Matt Rader, a management consultant at McKinsey & Company, will serve as president of the Philadelphia Horticultural Society beginning January 11. (Photo courtesy of PHS)

On the eve of the its annual Flower Show, the Pennsylvania Horticultural Society has chosen its new president, Matt Rader.

The PHS conducted a national search to replace it former president, Drew Becher, who left last summer. Rader has been living in Philadelphia for most of the last 15 years, most recently working for the business consulting firm McKinsey and Company.

“I’m from a town called Mercersburg, which is a very small town of about 1,500 people out in south central Pennsylvania, far outnumbered by dairy cows,” said Rader, 37, while visiting in his new office space.

Despite growing up in an farming town, Rader has little hands-on experience with horticulture. His resume has been focused mostly on community-building and sustainable urban development with a South Philadelphia business district, and nationally with the Urban Land Institute in Washington, DC.

Board chair Margaret Sadler says she wasn’t looking for a gardener.

“If you want to know about trees and plants and weeds and bugs and dirt, we’ve got 100 people at PHS. We didn’t need that,” said Sadler. “What we needed was someone who had a good sense of what an organization needs going forward, and somebody who understood the nonprofit world, which he does.”

Much of what PHS does is focused on sustainable urbanism, such as community gardens and the annual summer pop-up gardens, which serve as community outreach vehicles as they temporarily take over vacant land to create a showcase garden and serve beer. Three of the five vacant lots have since been slated for development.

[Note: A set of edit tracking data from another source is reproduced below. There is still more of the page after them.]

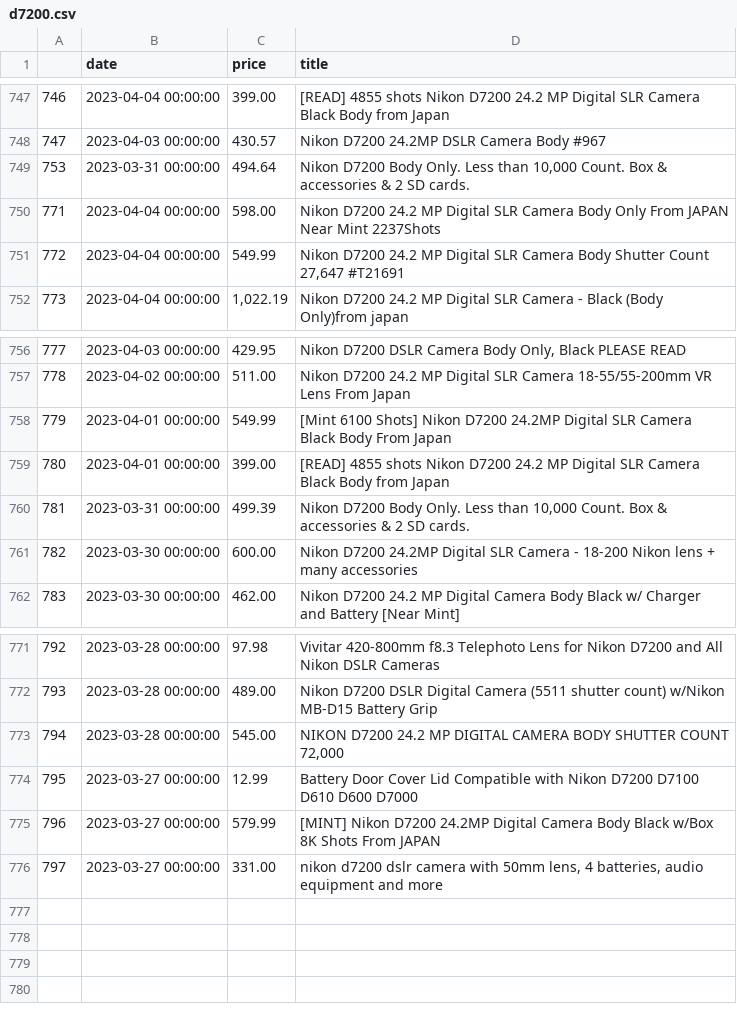
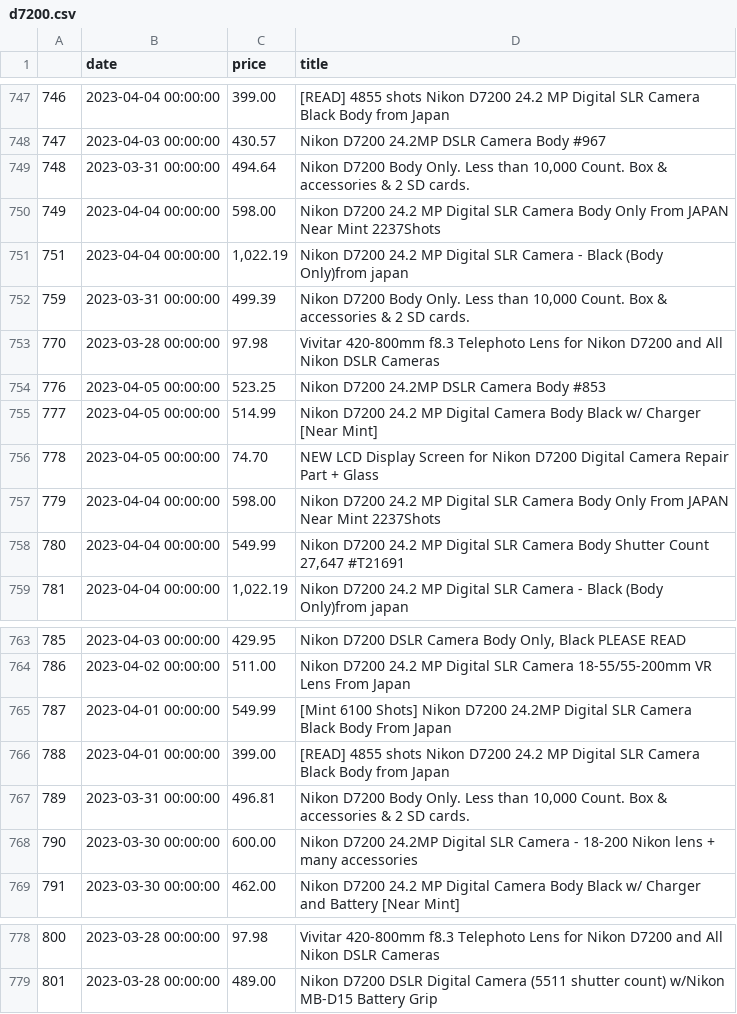
Before and after one commit to kobesar/ebaytracker, a CSV file: data/d7200.csv, drawn as a sheet; only a part is shown, gaps mark what is left out; removed rows and columns are numbered as before the commit, all else as after; the diff names each change by its address in the sheet, - before the commit and + after, or states it on an @@ line.

```diff
--- a/data/d7200.csv
+++ b/data/d7200.csv
@@ column A renumbered between rows 749 and 779 @@
+row 751: 751 | 2023-04-04 00:00:00 | 1,022.19 | Nikon D7200 24.2 MP Digital SLR Camera - Black (Body Only)from japan
+row 752: 759 | 2023-03-31 00:00:00 | 499.39 | Nikon D7200 Body Only. Less than 10,000 Count. Box & accessories & 2 SD cards.
+row 753: 770 | 2023-03-28 00:00:00 | 97.98 | Vivitar 420-800mm f8.3 Telephoto Lens for Nikon D7200 and All Nikon DSLR Cameras
+row 754: 776 | 2023-04-05 00:00:00 | 523.25 | Nikon D7200 24.2MP DSLR Camera Body #853
+row 755: 777 | 2023-04-05 00:00:00 | 514.99 | Nikon D7200 24.2 MP Digital Camera Body Black w/ Charger [Near Mint]
+row 756: 778 | 2023-04-05 00:00:00 | 74.70 | NEW LCD Display Screen for Nikon D7200 Digital Camera Repair Part + Glass
+row 757: 779 | 2023-04-04 00:00:00 | 598.00 | Nikon D7200 24.2 MP Digital SLR Camera Body Only From JAPAN Near Mint 2237Shots
-C767 (price): 499.39
+C767 (price): 496.81
-row 773: 794 | 2023-03-28 00:00:00 | 545.00 | NIKON D7200 24.2 MP DIGITAL CAMERA BODY SHUTTER COUNT 72,000
-row 774: 795 | 2023-03-27 00:00:00 | 12.99 | Battery Door Cover Lid Compatible with Nikon D7200 D7100 D610 D600 D7000
-row 775: 796 | 2023-03-27 00:00:00 | 579.99 | [MINT] Nikon D7200 24.2MP Digital Camera Body Black w/Box 8K Shots From JAPAN
-row 776: 797 | 2023-03-27 00:00:00 | 331.00 | nikon d7200 dslr camera with 50mm lens, 4 batteries, audio equipment and more
```
Also changed, not shown: data/full_data.csv, data/nikkor1024.csv, 1 other file.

“I’ve been at the nexus of community members, the city, the philanthropic community, and change,” said Rader. “I understand and value the importance of working together with those constituencies to create change.

Rader takes over next week and his first goal is to meet as many people involved in the Society as possible. He will get an opportunity at the annual Flower Show in March, where he can shake the hands of 3,400 volunteers.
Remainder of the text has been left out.